Late-night television host Jimmy Kimmel called Sen. John McCain a hero for his decision not to vote for Republicans’ Obamacare repeal bill.
The Arizona Republican said Friday that he “cannot in good conscience” vote for the Senate bill, making it much less likely to be passed. Among the reasons McCain cited was that the bill had not gone through a traditional legislative process or received a full analysis from the Congressional Budget Office. The news sent health care stocks higher. McCain’s decision was somewhat of a surprise given that a few days ago he said he might vote for it and given his longstanding friendship with Sen. Lindsey Graham, one of the bill’s co-sponsors.
Thank you @SenJohnMcCain for being a hero again and again and now AGAIN
— Jimmy Kimmel (@jimmykimmel) September 22, 2017

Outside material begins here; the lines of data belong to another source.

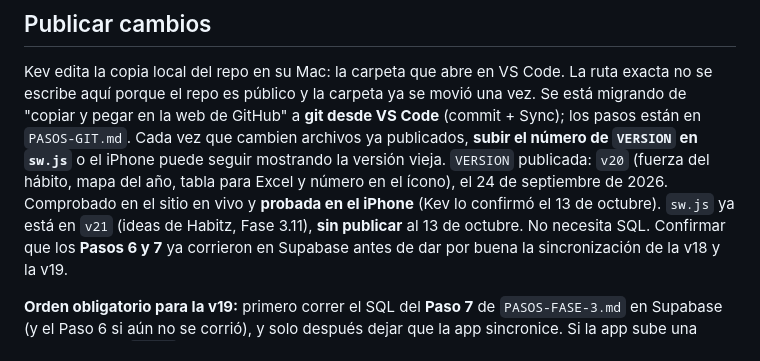
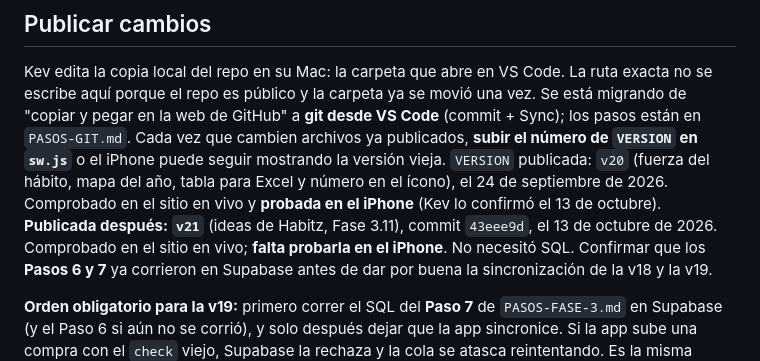
Before and after one commit to kewo1023/habitos-app, a Markdown page: CLAUDE.md, the part around the change. Rendered like a GitHub page.

Commit message:
Docs: la v21 ya está publicada
Co-Authored-By: Claude Opus 5.5 <noreply@anthropic.com>

```diff
--- a/CLAUDE.md
+++ b/CLAUDE.md
@@ -545,8 +545,9 @@ de `VERSION` en `sw.js`** o el iPhone puede seguir mostrando la versión vieja.
 `VERSION` publicada: `v20` (fuerza del hábito, mapa del año, tabla para Excel
 y número en el ícono), el 24 de septiembre de 2026. Comprobado en el sitio en
 vivo y **probada en el iPhone** (Kev lo confirmó el 13 de octubre).
-`sw.js` ya está en `v21` (ideas de Habitz, Fase 3.11), **sin publicar** al
-13 de octubre. No necesita SQL.
+**Publicada después: `v21`** (ideas de Habitz, Fase 3.11), commit `43eee9d`,
+el 13 de octubre de 2026. Comprobado en el sitio en vivo; **falta probarla en
+el iPhone**. No necesitó SQL.
 Confirmar que los **Pasos 6 y 7** ya corrieron en Supabase antes de dar por
 buena la sincronización de la v18 y la v19.
 
```
Also changed, not shown: BITACORA.md (+4 -4 lines).
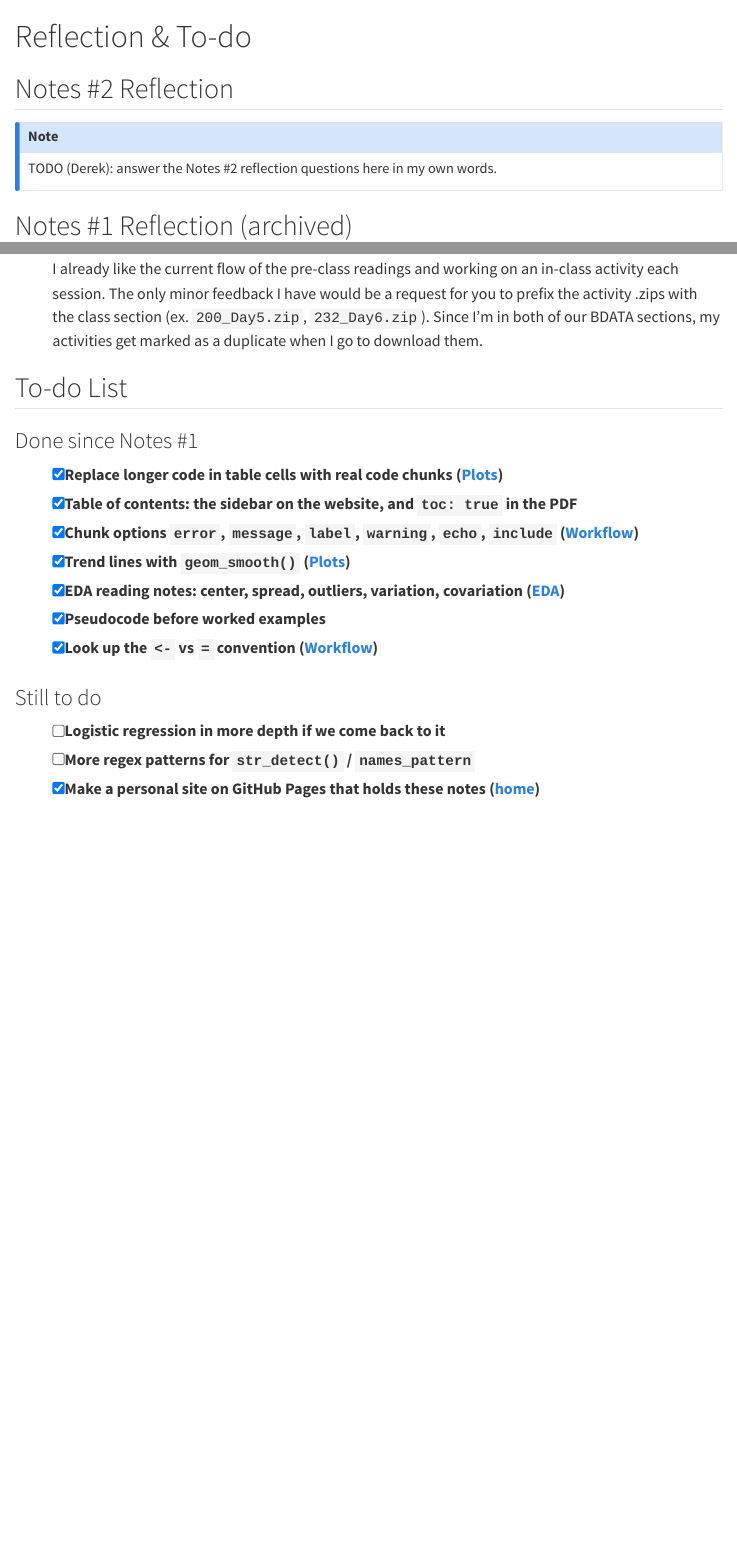
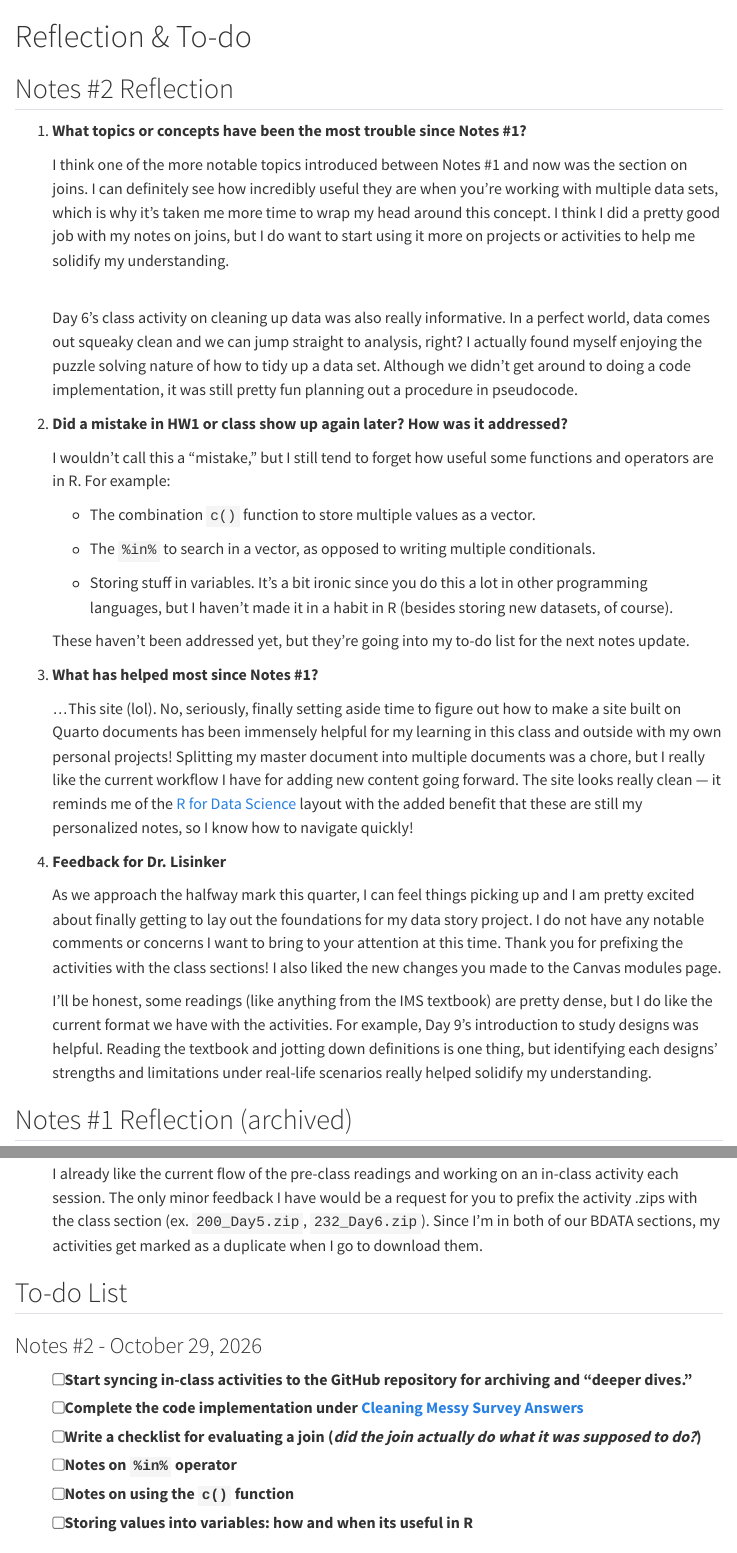
Before and after one commit to DerekNguyenn/cs-notes, a Quarto document (bdata200/reflection.qmd): the page in a window 1100 px wide, from its top, and a second part further down, joined at a grey line. Rendered offline with R 4.5, knitr and Pandoc in place of Quarto, with nearby package versions; menus at the side of the page are left out.

Commit message:
Write second reflection

```diff
--- a/bdata200/reflection.qmd
+++ b/bdata200/reflection.qmd
@@ -6,25 +6,59 @@ pagetitle: "Reflection & To-do"
 
 ## Notes #2 Reflection
 
-::: {.callout-note}
-TODO (Derek): answer the Notes #2 reflection questions here in my own words.
-:::
+1.  **What topics or concepts have been the most trouble since Notes #1?**
+
+    I think one of the more notable topics introduced between Notes #1 and now was the section on joins. I can definitely see how incredibly useful they are when you're working with multiple data sets, which is why it's taken me more time to wrap my head around this concept. I think I did a pretty good job with my notes on joins, but I do want to start using it more on projects or activities to help me solidify my understanding.
+
+    \
+    Day 6's class activity on cleaning up data was also really informative. In a perfect world, data comes out squeaky clean and we can jump straight to analysis, right? I actually found myself enjoying the puzzle solving nature of how to tidy up a data set. Although we didn't get around to doing a code implementation, it was still pretty fun planning out a procedure in pseudocode.
+
+2.  **Did a mistake in HW1 or class show up again later? How was it addressed?**
+
+    I wouldn't call this a "mistake," but I still tend to forget how useful some functions and operators are in R. For example:
+
+    - The combination `c()` function to store multiple values as a vector.
+
+    - The `%in%` to search in a vector, as opposed to writing multiple conditionals.
+
+    - Storing stuff in variables. It's a bit ironic since you do this a lot in other programming languages, but I haven't made it in a habit in R (besides storing new datasets, of course).
+
+    These haven't been addressed yet, but they're going into my to-do list for the next notes update.
+
+3.  **What has helped most since Notes #1?**
+
+    ...This site (lol). No, seriously, finally setting aside time to figure out how to make a site built on Quarto documents has been immensely helpful for my learning in this class and outside with my own personal projects! Splitting my master document into multiple documents was a chore, but I really like the current workflow I have for adding new content going forward. The site looks really clean — it reminds me of the [R for Data Science](https://r4ds.hadley.nz/) layout with the added benefit that these are still my personalized notes, so I know how to navigate quickly!
+
+4.  **Feedback for Dr. Lisinker**
+
+    As we approach the halfway mark this quarter, I can feel things picking up and I am pretty excited about finally getting to lay out the foundations for my data story project. I do not have any notable comments or concerns I want to bring to your attention at this time. Thank you for prefixing the activities with the class sections! I also liked the new changes you made to the Canvas modules page.
+
+    I'll be honest, some readings (like anything from the IMS textbook) are pretty dense, but I do like the current format we have with the activities. For example, Day 9's introduction to study designs was helpful. Reading the textbook and jotting down definitions is one thing, but identifying each designs' strengths and limitations under real-life scenarios really helped solidify my understanding.
 
 ## Notes #1 Reflection (archived)
 
-1. **What is something you find yourself struggling with the most often in this class? How did you incorporate that into your cheatsheet?**
+1.  **What is something you find yourself struggling with the most often in this class? How did you incorporate that into your cheatsheet?**
 
     I can see myself struggling to keep track of all the syntax, even with using Quarto. The tables featured in this assignment were copied from my own personal notes I've been maintaining since week 1. A weakness of Quarto documents is that it will always be structured as an actual document that reads from top to bottom. This can be (and is already) quite lengthy unless I split my notes up into separate Quarto documents. Alternatively, I am looking into saving my notes with the Quarto sites feature and treating each document as a separate section / web page.
 
-2. **What is something in the class that is helping you learn?**
+2.  **What is something in the class that is helping you learn?**
 
     Quarto! I find the ability to write markdown-styled notes along with runnable code chunks extremely useful. I used to use Notion and Obsidian for my notes, but having to flip between a window for note-taking and an IDE interrupted my learning flow.
 
-3. **What is something that I could do to help your learning in this class?**
+3.  **What is something that I could do to help your learning in this class?**
 
     I already like the current flow of the pre-class readings and working on an in-class activity each session. The only minor feedback I have would be a request for you to prefix the activity .zips with the class section (ex. `200_Day5.zip`, `232_Day6.zip`). Since I'm in both of our BDATA sections, my activities get marked as a duplicate when I go to download them.
 
 ## To-do List
+
+### Notes #2 - October 29, 2026
+
+- [ ] Start syncing in-class activities to the GitHub repository for archiving and "deeper dives."
+- [ ] Complete the code implementation under [Cleaning Messy Survey Answers](tidying.qmd)
+- [ ] Write a checklist for evaluating a join (*did the join actually do what it was supposed to do?*)
+- [ ] Notes on `%in%` operator
+- [ ] Notes on using the `c()` function
+- [ ] Storing values into variables: how and when its useful in R
 
 ### Done since Notes #1
 
@@ -35,9 +69,3 @@ TODO (Derek): answer the Notes #2 reflection questions here in my own words.
 - [x] EDA reading notes: center, spread, outliers, variation, covariation ([EDA](eda.qmd))
 - [x] Pseudocode before worked examples
 - [x] Look up the `<-` vs `=` convention ([Workflow](workflow.qmd))
-
-### Still to do
-
-- [ ] Logistic regression in more depth if we come back to it
-- [ ] More regex patterns for `str_detect()` / `names_pattern`
-- [x] Make a personal site on GitHub Pages that holds these notes ([home](../index.qmd))
```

Kimmel’s newborn son needed heart surgery in April. After the experience, Kimmel has used several of his monologues to talk about how Obamacare would help other parents in his situation more than the recent proposed repeal bills would.
This week, Kimmel and Sen. Bill Cassidy, a Louisiana Republican, have traded barbs over the GOP plan that Cassidy co-sponsored with Graham, a South Carolina Republican. The bill would repeal the individual mandate to buy health insurance, convert Medicaid into a block-grant program controlled by states and allow states to seek approval to not require insurers to cover pre-existing conditions.
My friendship with @SenJohnMcCain is not based on how he votes but respect for how he’s lived his life and the person he is.
— Lindsey Graham (@LindseyGrahamSC) September 22, 2017
Earlier this year, Cassidy had appeared on Kimmel’s show, saying he would not vote for a bill that didn’t pass “the Jimmy Kimmel test.” On Tuesday, Kimmel said the Louisiana senator “lied right to my face,” prompting Cassidy to say that Kimmel did not understand the bill.
In addition to McCain, Sen. Rand Paul, a Republican from Kentucky, has also said he would vote no. bill. The GOP needs 50 of the 52 Republican senators to vote for the bill on Sept. 30, since no Democrats will vote for it. Without McCain’s and Paul’s announcements, they don’t seem destined to get enough votes, as Sens. Susan Collins from Maine, and Lisa Murkowski from Alaska, are also rumored to be leaning against the bill.